The People’s Republic of China is currently the seventh largest economy in the world and is projected to be the largest economy by 2050. Commensurate with its growing economic power, the PRC is using its political power more frequently on the world stage. As a result of these changes, interest in China and its legal system is growing among attorneys and academics. International law librarians similarly are seeing more researchers interested in China, its laws and economy. The principal language of China, Mandarin Chinese, is considered a difficult language to learn. The Foreign Service Institute has rated Mandarin as “exceptionally difficult for English speakers to learn.” Busy professionals such as law librarians find it very difficult to learn additional languages despite their usefulness in their careers.
I have drafted this annotated bibliography of self-study materials on Mandarin Chinese for the busy international law librarian.
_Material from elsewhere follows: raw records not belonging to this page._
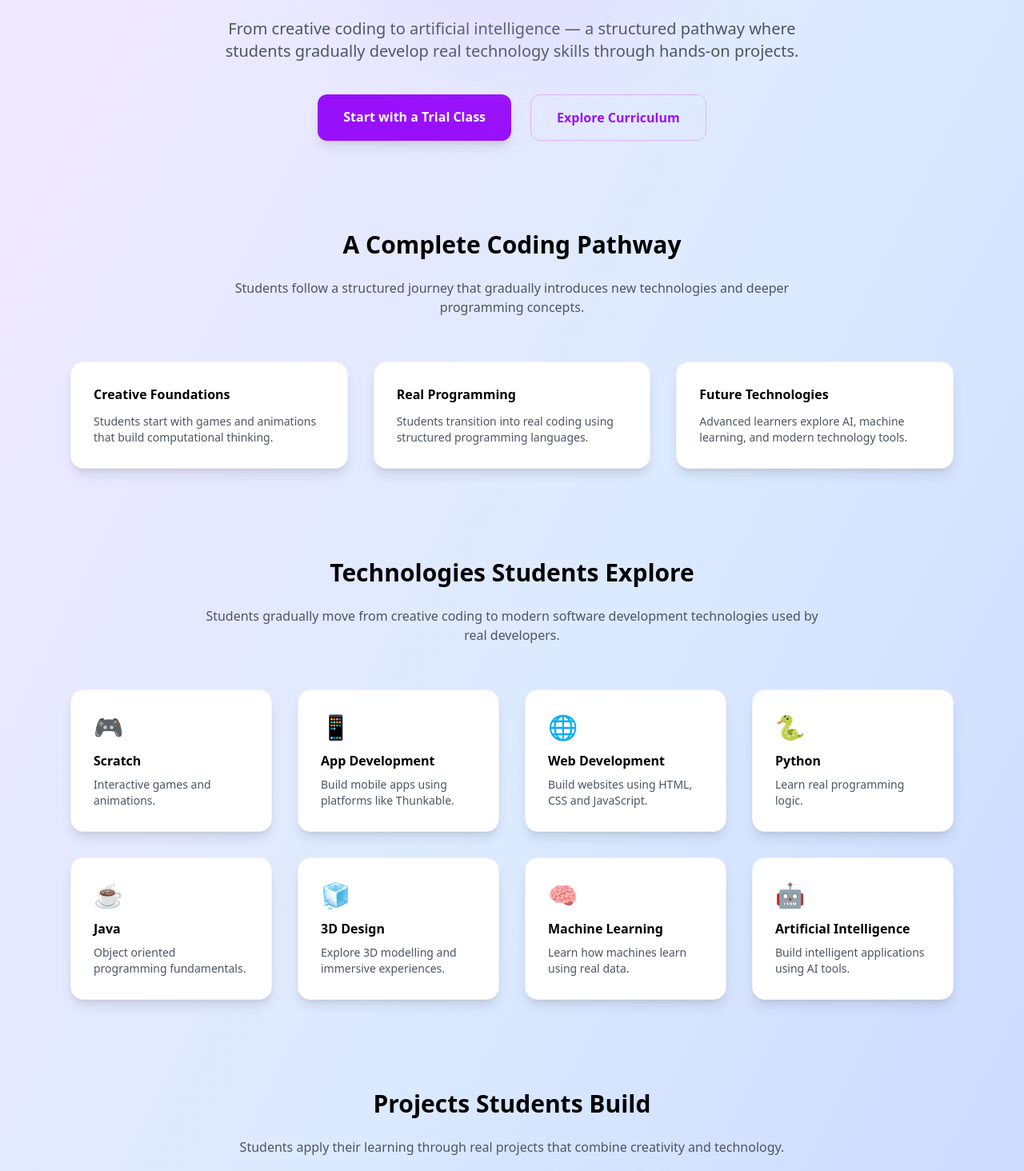
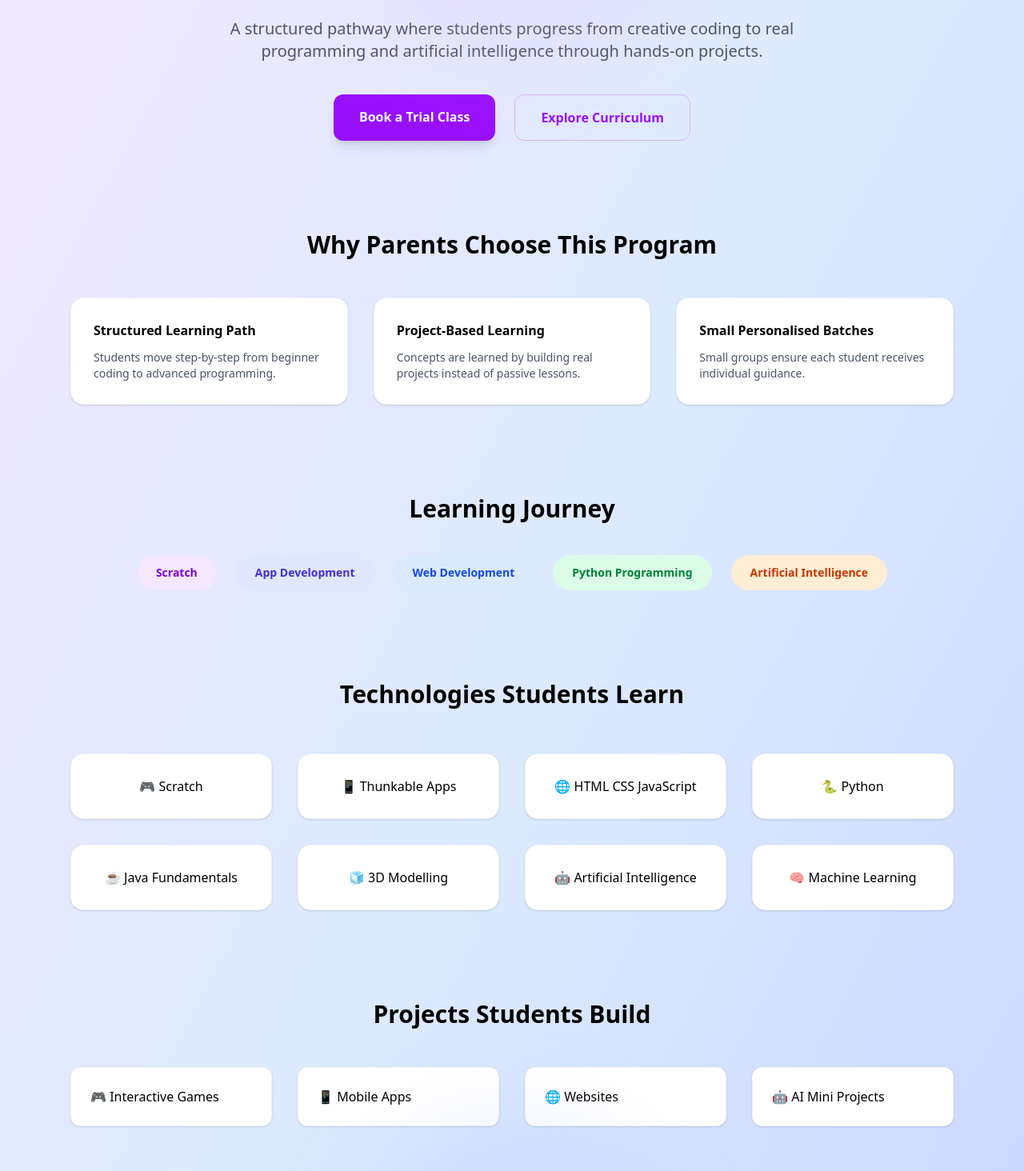
Before and after one commit to srushteesingh/logicleap-platform, a Next.js app: page /mastery-journey in a window 1280 px wide. Shown: the part 226-1690 px from the top of the page at 80% size. Built offline with nearby package versions, Linux system fonts and the light colour scheme.

Commit message:
update mastery journey page

```diff
--- a/app/mastery-journey/page.tsx
+++ b/app/mastery-journey/page.tsx
@@ -12,17 +12,17 @@ export default function MasteryJourney() {
         </h1>
 
         <p className="text-xl text-gray-600 max-w-3xl mx-auto mb-10">
-          From creative coding to artificial intelligence — a structured pathway
-          where students gradually develop real technology skills through
-          hands-on projects.
+          A structured pathway where students progress from creative coding to
+          real programming and artificial intelligence through hands-on
+          projects.
         </p>
 
         <div className="flex justify-center gap-6">
           <a
             href="/summer-camp"
-            className="bg-purple-600 hover:bg-purple-700 text-white px-8 py-4 rounded-xl font-semibold transition shadow-lg"
+            className="bg-purple-600 hover:bg-purple-700 text-white px-8 py-4 rounded-xl font-semibold shadow-lg transition"
           >
-            Start with a Trial Class
+            Book a Trial Class
           </a>
 
           <a
@@ -34,161 +34,139 @@ export default function MasteryJourney() {
         </div>
       </section>
 
-      {/* PROGRAM PROMISE */}
+      {/* WHY PROGRAM */}
       <section className="mb-28">
-        <h2 className="text-3xl font-bold mb-6 text-center">
-          A Complete Coding Pathway
+        <h2 className="text-3xl font-bold text-center mb-12">
+          Why Parents Choose This Program
         </h2>
 
-        <p className="text-gray-600 text-center max-w-3xl mx-auto mb-14">
-          Students follow a structured journey that gradually introduces new
-          technologies and deeper programming concepts.
-        </p>
-
         <div className="grid md:grid-cols-3 gap-8">
-          <div className="bg-white rounded-2xl p-7 shadow-lg border border-gray-100">
-            <h3 className="font-semibold mb-3">Creative Foundations</h3>
+          <div className="bg-white rounded-2xl p-7 shadow border border-gray-100">
+            <h3 className="font-semibold mb-3">Structured Learning Path</h3>
             <p className="text-sm text-gray-600">
-              Students start with games and animations that build computational
-              thinking.
+              Students move step-by-step from beginner coding to advanced
+              programming.
             </p>
           </div>
 
-          <div className="bg-white rounded-2xl p-7 shadow-lg border border-gray-100">
-            <h3 className="font-semibold mb-3">Real Programming</h3>
+          <div className="bg-white rounded-2xl p-7 shadow border border-gray-100">
+            <h3 className="font-semibold mb-3">Project-Based Learning</h3>
             <p className="text-sm text-gray-600">
-              Students transition into real coding using structured programming
-              languages.
+              Concepts are learned by building real projects instead of passive
+              lessons.
             </p>
           </div>
 
-          <div className="bg-white rounded-2xl p-7 shadow-lg border border-gray-100">
-            <h3 className="font-semibold mb-3">Future Technologies</h3>
+          <div className="bg-white rounded-2xl p-7 shadow border border-gray-100">
+            <h3 className="font-semibold mb-3">Small Personalised Batches</h3>
             <p className="text-sm text-gray-600">
-              Advanced learners explore AI, machine learning, and modern
-              technology tools.
+              Small groups ensure each student receives individual guidance.
             </p>
+          </div>
+        </div>
+      </section>
+
+      {/* LEARNING PATH */}
+      <section className="mb-28 text-center">
+        <h2 className="text-3xl font-bold mb-10">Learning Journey</h2>
+
+        <div className="flex flex-wrap justify-center gap-6 text-sm font-semibold">
+          <div className="px-6 py-3 bg-purple-100 text-purple-700 rounded-full">
+            Scratch
+          </div>
+
+          <div className="px-6 py-3 bg-indigo-100 text-indigo-700 rounded-full">
+            App Development
+          </div>
+
+          <div className="px-6 py-3 bg-blue-100 text-blue-700 rounded-full">
+            Web Development
+          </div>
+
+          <div className="px-6 py-3 bg-green-100 text-green-700 rounded-full">
+            Python Programming
+          </div>
+
+          <div className="px-6 py-3 bg-orange-100 text-orange-700 rounded-full">
+            Artificial Intelligence
           </div>
         </div>
       </section>
 
       {/* TECHNOLOGY STACK */}
       <section id="tech" className="mb-28">
-        <h2 className="text-3xl font-bold mb-6 text-center">
-          Technologies Students Explore
+        <h2 className="text-3xl font-bold text-center mb-14">
+          Technologies Students Learn
         </h2>
 
-        <p className="text-gray-600 text-center max-w-3xl mx-auto mb-14">
-          Students gradually move from creative coding to modern software
-          development technologies used by real developers.
-        </p>
-
         <div className="grid md:grid-cols-3 lg:grid-cols-4 gap-8">
-          <div className="bg-white rounded-2xl p-7 shadow-lg border border-gray-100 hover:shadow-xl transition">
-            <div className="text-3xl mb-3">🎮</div>
-            <h3 className="font-semibold mb-2">Scratch</h3>
-            <p className="text-sm text-gray-600">
-              Interactive games and animations.
-            </p>
+          <div className="bg-white rounded-2xl p-7 shadow border border-gray-100 text-center">
+            🎮 Scratch
           </div>
-
-          <div className="bg-white rounded-2xl p-7 shadow-lg border border-gray-100 hover:shadow-xl transition">
-            <div className="text-3xl mb-3">📱</div>
-            <h3 className="font-semibold mb-2">App Development</h3>
-            <p className="text-sm text-gray-600">
-              Build mobile apps using platforms like Thunkable.
-            </p>
+          <div className="bg-white rounded-2xl p-7 shadow border border-gray-100 text-center">
+            📱 Thunkable Apps
           </div>
-
-          <div className="bg-white rounded-2xl p-7 shadow-lg border border-gray-100 hover:shadow-xl transition">
-            <div className="text-3xl mb-3">🌐</div>
-            <h3 className="font-semibold mb-2">Web Development</h3>
-            <p className="text-sm text-gray-600">
-              Build websites using HTML, CSS and JavaScript.
-            </p>
+          <div className="bg-white rounded-2xl p-7 shadow border border-gray-100 text-center">
+            🌐 HTML CSS JavaScript
           </div>
-
-          <div className="bg-white rounded-2xl p-7 shadow-lg border border-gray-100 hover:shadow-xl transition">
-            <div className="text-3xl mb-3">🐍</div>
-            <h3 className="font-semibold mb-2">Python</h3>
-            <p className="text-sm text-gray-600">
-              Learn real programming logic.
-            </p>
+          <div className="bg-white rounded-2xl p-7 shadow border border-gray-100 text-center">
+            🐍 Python
           </div>
-
-          <div className="bg-white rounded-2xl p-7 shadow-lg border border-gray-100 hover:shadow-xl transition">
-            <div className="text-3xl mb-3">☕</div>
-            <h3 className="font-semibold mb-2">Java</h3>
-            <p className="text-sm text-gray-600">
-              Object oriented programming fundamentals.
-            </p>
+          <div className="bg-white rounded-2xl p-7 shadow border border-gray-100 text-center">
+            ☕ Java Fundamentals
           </div>
-
-          <div className="bg-white rounded-2xl p-7 shadow-lg border border-gray-100 hover:shadow-xl transition">
-            <div className="text-3xl mb-3">🧊</div>
-            <h3 className="font-semibold mb-2">3D Design</h3>
-            <p className="text-sm text-gray-600">
-              Explore 3D modelling and immersive experiences.
-            </p>
+          <div className="bg-white rounded-2xl p-7 shadow border border-gray-100 text-center">
+            🧊 3D Modelling
           </div>
-          <div className="bg-white rounded-2xl p-7 shadow-lg border border-gray-100 hover:shadow-xl transition">
-            <div className="text-3xl mb-3">🧠</div>
-            <h3 className="font-semibold mb-2">Machine Learning</h3>
-            <p className="text-sm text-gray-600">
-              Learn how machines learn using real data.
-            </p>
+          <div className="bg-white rounded-2xl p-7 shadow border border-gray-100 text-center">
+            🤖 Artificial Intelligence
           </div>
-          <div className="bg-white rounded-2xl p-7 shadow-lg border border-gray-100 hover:shadow-xl transition">
-            <div className="text-3xl mb-3">🤖</div>
-            <h3 className="font-semibold mb-2">Artificial Intelligence</h3>
-            <p className="text-sm text-gray-600">
-              Build intelligent applications using AI tools.
-            </p>
+          <div className="bg-white rounded-2xl p-7 shadow border border-gray-100 text-center">
+            🧠 Machine Learning
           </div>
         </div>
       </section>
 
       {/* PROJECTS */}
       <section className="mb-28">
-        <h2 className="text-3xl font-bold mb-6 text-center">
+        <h2 className="text-3xl font-bold text-center mb-12">
           Projects Students Build
         </h2>
 
-        <p className="text-gray-600 text-center max-w-3xl mx-auto mb-14">
-          Students apply their learning through real projects that combine
-          creativity and technology.
-        </p>
-
         <div className="grid md:grid-cols-4 gap-8">
-          <div className="bg-white p-6 rounded-2xl shadow border border-gray-100">
-            🎮 Game Projects
+          <div className="bg-white rounded-xl p-6 shadow border border-gray-100">
+            🎮 Interactive Games
           </div>
 
-          <div className="bg-white p-6 rounded-2xl shadow border border-gray-100">
+          <div className="bg-white rounded-xl p-6 shadow border border-gray-100">
             📱 Mobile Apps
           </div>
 
-          <div className="bg-white p-6 rounded-2xl shadow border border-gray-100">
+          <div className="bg-white rounded-xl p-6 shadow border border-gray-100">
             🌐 Websites
           </div>
 
-          <div className="bg-white p-6 rounded-2xl shadow border border-gray-100">
-            🤖 AI Experiments
+          <div className="bg-white rounded-xl p-6 shadow border border-gray-100">
+            🤖 AI Mini Projects
           </div>
         </div>
       </section>
 
       {/* CTA */}
       <section className="text-center">
-        <h2 className="text-2xl font-semibold mb-6">
-          Start Your Coding Journey
+        <h2 className="text-3xl font-bold mb-6">
+          Start Your Child's Coding Journey
         </h2>
+
+        <p className="text-gray-600 mb-8">
+          Book a trial class and discover the right starting point.
+        </p>
 
         <a
           href="/summer-camp"
           className="inline-block bg-purple-600 hover:bg-purple-700 text-white px-10 py-4 rounded-xl font-semibold transition"
         >
-          Book a Free Trial Class
+          Book Free Trial
         </a>
       </section>
     </div>
```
While a formal language course may not be possible, some time for self-study may be available. The materials in this bibliography were identified for their usefulness to the self-learner of Mandarin.
"Mandarin Chinese: An Annotated Bibliography of Self- Study Materials,"
International Journal of Legal Information:
3, Article 9.
Available at: http://scholarship.law.cornell.edu/ijli/vol35/iss3/9